I own a few routers. Most have cords, but I do have a router plane, too. Over time, I have come to use trim routers whenever possible. This past week while I was working on a bunch of mallet inserts, I made a discovery.
The photo above is of a small jig I created to rout a handle area into half of the assembled insert. A small block (each milled to the exact thickness, length and width) is slide into the jig then a pattern bit, installed in one of my trim routers, clears away the balance of the waste – this is step three of many steps to complete the inserts.
As each pair of routed pieces come out of the jig, I use a fractional dial caliper to measure the opening. In the past when I would make these pieces, I had measurements all over the place. I had to retract the bit depth every so often to keep the measurements within a usable guideline. It wasn’t clear what was going on. The router bit was not slipping – I have a phobia about this, so I make sure to install the bit and tighten the collet correctly. The adjustment was not a problem, but I had to keep an eye on things.
This week, as I checked each pair coming out of the jig, there was no adjustments made. From start to finish, pieces came out right. Of course, this caused me to wonder. Then it hit me. The only difference between this time and the other times when I made sporadic adjustments was the trim router used. Bingo, that must be the problem.
As shown in the opening photo, this time I use a DeWalt DWP611, which has become one of my favorite small routers. Previous times I used my Ridgid R2401. It seems my Ridgid trim router was slipping as I used it. Not the bit out of the collet as you may expect, but the motor was sliding down into the adjustable base.
I have to admit that I have used the dog out of my Ridgid router, so I don’t want to give the wrong impression. Until the DeWalt came along it’s the router I used for everything except pattern routing with a 3/4″-diameter bit. I use it so much that the bearings in my Ridgid are wearing out and the added vibration may be the cause of the unwanted slippage.
There is a fix for my problem and this is why I am bringing this to your attention. Under the clamp lock there is a nut that tightens to increase the hold. I have adjusted that nut and should no longer see any creeping of the motor. It’s important to check your small power tools on occasion just as you check your woodworking machines.

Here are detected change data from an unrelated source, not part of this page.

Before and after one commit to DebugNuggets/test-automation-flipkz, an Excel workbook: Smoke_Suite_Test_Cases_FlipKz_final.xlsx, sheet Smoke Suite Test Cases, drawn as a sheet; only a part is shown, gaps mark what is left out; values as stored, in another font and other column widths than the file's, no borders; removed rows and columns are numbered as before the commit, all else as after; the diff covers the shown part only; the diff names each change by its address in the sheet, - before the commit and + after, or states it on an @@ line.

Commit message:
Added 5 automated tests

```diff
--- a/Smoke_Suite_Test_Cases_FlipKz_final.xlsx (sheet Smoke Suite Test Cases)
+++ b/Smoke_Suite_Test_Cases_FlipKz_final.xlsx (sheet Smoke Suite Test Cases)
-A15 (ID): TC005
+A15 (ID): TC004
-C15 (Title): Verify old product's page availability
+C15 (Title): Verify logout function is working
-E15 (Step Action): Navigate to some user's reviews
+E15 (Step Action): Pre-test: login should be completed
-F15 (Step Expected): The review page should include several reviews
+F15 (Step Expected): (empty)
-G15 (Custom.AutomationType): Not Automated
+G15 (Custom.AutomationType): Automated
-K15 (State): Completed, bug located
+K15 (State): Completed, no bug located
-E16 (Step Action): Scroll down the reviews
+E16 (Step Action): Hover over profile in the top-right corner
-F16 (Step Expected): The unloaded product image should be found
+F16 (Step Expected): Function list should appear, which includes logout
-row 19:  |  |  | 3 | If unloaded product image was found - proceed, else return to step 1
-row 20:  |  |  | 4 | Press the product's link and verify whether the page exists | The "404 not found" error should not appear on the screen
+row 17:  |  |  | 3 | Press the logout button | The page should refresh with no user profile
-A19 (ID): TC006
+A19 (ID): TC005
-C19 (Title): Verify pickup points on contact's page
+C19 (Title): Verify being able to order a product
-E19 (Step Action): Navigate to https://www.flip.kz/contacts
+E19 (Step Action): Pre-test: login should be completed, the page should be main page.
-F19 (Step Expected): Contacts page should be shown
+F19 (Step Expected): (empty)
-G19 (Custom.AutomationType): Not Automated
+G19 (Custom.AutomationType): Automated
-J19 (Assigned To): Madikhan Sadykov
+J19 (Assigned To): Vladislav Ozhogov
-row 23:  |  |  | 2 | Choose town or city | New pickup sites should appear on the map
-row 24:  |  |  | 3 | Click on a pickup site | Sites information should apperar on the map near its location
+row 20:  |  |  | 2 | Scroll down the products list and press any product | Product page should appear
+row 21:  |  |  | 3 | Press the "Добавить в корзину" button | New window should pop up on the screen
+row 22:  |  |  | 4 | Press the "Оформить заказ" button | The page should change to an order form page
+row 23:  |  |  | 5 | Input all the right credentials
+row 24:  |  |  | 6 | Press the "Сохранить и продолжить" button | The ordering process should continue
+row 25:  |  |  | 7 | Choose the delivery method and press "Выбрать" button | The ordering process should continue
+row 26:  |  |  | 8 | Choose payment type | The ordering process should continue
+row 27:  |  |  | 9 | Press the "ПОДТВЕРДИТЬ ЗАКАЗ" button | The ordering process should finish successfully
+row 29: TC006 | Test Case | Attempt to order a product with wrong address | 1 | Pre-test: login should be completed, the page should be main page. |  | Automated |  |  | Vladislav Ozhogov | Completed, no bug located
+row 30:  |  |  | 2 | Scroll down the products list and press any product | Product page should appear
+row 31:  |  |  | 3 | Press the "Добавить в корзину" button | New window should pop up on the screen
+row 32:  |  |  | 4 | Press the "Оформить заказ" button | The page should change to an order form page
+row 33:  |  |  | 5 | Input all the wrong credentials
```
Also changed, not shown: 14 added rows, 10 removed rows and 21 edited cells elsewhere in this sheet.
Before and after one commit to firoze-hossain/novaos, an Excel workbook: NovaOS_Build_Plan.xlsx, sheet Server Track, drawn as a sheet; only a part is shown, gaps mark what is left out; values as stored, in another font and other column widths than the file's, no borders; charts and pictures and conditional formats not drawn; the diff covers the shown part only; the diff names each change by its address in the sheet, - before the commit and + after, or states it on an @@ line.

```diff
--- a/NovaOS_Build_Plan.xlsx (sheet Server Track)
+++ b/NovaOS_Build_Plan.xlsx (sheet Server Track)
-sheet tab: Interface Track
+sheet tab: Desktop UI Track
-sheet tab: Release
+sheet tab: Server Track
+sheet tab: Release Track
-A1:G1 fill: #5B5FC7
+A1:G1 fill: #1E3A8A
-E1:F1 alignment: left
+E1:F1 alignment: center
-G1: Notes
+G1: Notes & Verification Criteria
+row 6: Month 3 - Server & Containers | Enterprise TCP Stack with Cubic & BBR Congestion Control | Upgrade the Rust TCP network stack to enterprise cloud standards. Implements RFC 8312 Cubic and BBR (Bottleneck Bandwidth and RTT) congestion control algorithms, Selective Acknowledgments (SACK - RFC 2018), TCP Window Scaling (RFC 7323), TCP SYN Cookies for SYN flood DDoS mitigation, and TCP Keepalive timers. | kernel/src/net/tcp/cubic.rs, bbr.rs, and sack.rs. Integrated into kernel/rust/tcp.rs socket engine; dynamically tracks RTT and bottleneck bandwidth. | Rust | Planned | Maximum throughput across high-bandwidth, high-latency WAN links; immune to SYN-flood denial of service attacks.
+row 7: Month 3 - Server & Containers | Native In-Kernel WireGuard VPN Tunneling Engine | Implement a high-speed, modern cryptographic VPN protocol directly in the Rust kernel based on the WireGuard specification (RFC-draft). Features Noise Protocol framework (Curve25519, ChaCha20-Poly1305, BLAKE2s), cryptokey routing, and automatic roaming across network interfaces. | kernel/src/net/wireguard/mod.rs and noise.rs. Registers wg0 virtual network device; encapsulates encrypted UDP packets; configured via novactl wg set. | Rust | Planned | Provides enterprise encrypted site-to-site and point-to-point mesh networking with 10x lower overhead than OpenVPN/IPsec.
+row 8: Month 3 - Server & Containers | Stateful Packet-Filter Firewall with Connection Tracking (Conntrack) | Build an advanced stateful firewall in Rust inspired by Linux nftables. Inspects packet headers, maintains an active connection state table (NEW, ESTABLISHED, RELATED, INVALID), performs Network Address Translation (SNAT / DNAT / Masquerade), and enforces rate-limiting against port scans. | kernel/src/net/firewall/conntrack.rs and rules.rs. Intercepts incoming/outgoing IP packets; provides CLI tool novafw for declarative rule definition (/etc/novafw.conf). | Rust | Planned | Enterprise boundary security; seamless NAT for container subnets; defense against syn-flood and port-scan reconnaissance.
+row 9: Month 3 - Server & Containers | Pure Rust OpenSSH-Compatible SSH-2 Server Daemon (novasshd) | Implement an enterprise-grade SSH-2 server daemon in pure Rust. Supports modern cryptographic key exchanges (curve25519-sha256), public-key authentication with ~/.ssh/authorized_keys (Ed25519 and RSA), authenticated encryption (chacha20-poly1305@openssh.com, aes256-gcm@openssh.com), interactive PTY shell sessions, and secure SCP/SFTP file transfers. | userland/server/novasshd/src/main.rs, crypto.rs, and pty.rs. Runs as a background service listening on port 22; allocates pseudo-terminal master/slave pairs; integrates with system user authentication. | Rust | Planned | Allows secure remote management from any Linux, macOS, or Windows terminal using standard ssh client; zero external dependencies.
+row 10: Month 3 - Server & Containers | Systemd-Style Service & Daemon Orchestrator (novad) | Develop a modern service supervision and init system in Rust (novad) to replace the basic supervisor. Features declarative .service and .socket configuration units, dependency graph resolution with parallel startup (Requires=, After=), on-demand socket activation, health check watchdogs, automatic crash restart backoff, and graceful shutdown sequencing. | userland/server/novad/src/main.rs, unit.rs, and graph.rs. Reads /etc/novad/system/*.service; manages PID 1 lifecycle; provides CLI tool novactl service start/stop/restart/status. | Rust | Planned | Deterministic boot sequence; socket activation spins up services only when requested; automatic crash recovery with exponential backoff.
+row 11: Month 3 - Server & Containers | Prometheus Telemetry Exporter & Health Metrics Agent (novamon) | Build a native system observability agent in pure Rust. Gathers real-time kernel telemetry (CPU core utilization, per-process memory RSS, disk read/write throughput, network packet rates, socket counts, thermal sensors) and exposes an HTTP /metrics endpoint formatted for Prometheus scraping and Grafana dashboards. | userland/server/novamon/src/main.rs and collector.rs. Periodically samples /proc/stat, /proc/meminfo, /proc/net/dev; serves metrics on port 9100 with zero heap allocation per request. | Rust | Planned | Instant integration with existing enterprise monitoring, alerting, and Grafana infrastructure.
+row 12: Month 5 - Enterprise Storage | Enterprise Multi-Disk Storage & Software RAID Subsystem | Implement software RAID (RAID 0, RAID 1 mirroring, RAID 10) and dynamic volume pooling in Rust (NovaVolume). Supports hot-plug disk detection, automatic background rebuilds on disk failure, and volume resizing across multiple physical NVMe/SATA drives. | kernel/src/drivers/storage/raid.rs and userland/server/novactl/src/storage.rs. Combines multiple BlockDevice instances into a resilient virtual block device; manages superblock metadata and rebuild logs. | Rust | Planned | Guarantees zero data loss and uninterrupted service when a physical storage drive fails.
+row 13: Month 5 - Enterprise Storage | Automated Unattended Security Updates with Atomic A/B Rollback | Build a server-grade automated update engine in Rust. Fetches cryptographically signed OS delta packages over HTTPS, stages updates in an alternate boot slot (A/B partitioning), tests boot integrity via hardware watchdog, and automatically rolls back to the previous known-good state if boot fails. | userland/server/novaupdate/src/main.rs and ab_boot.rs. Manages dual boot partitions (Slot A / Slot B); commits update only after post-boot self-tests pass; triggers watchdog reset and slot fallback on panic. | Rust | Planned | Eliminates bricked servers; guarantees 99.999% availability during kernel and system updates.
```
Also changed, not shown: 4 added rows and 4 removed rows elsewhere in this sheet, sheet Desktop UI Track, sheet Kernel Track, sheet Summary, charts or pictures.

I am not going to toss my Ridgid. No, I plan to use this router for regular routing of moldings and the like instead of operations that have critical measurements required. In fact, at $89 from Home Depot, I may purchase another to have in reserve.
Build Something Great!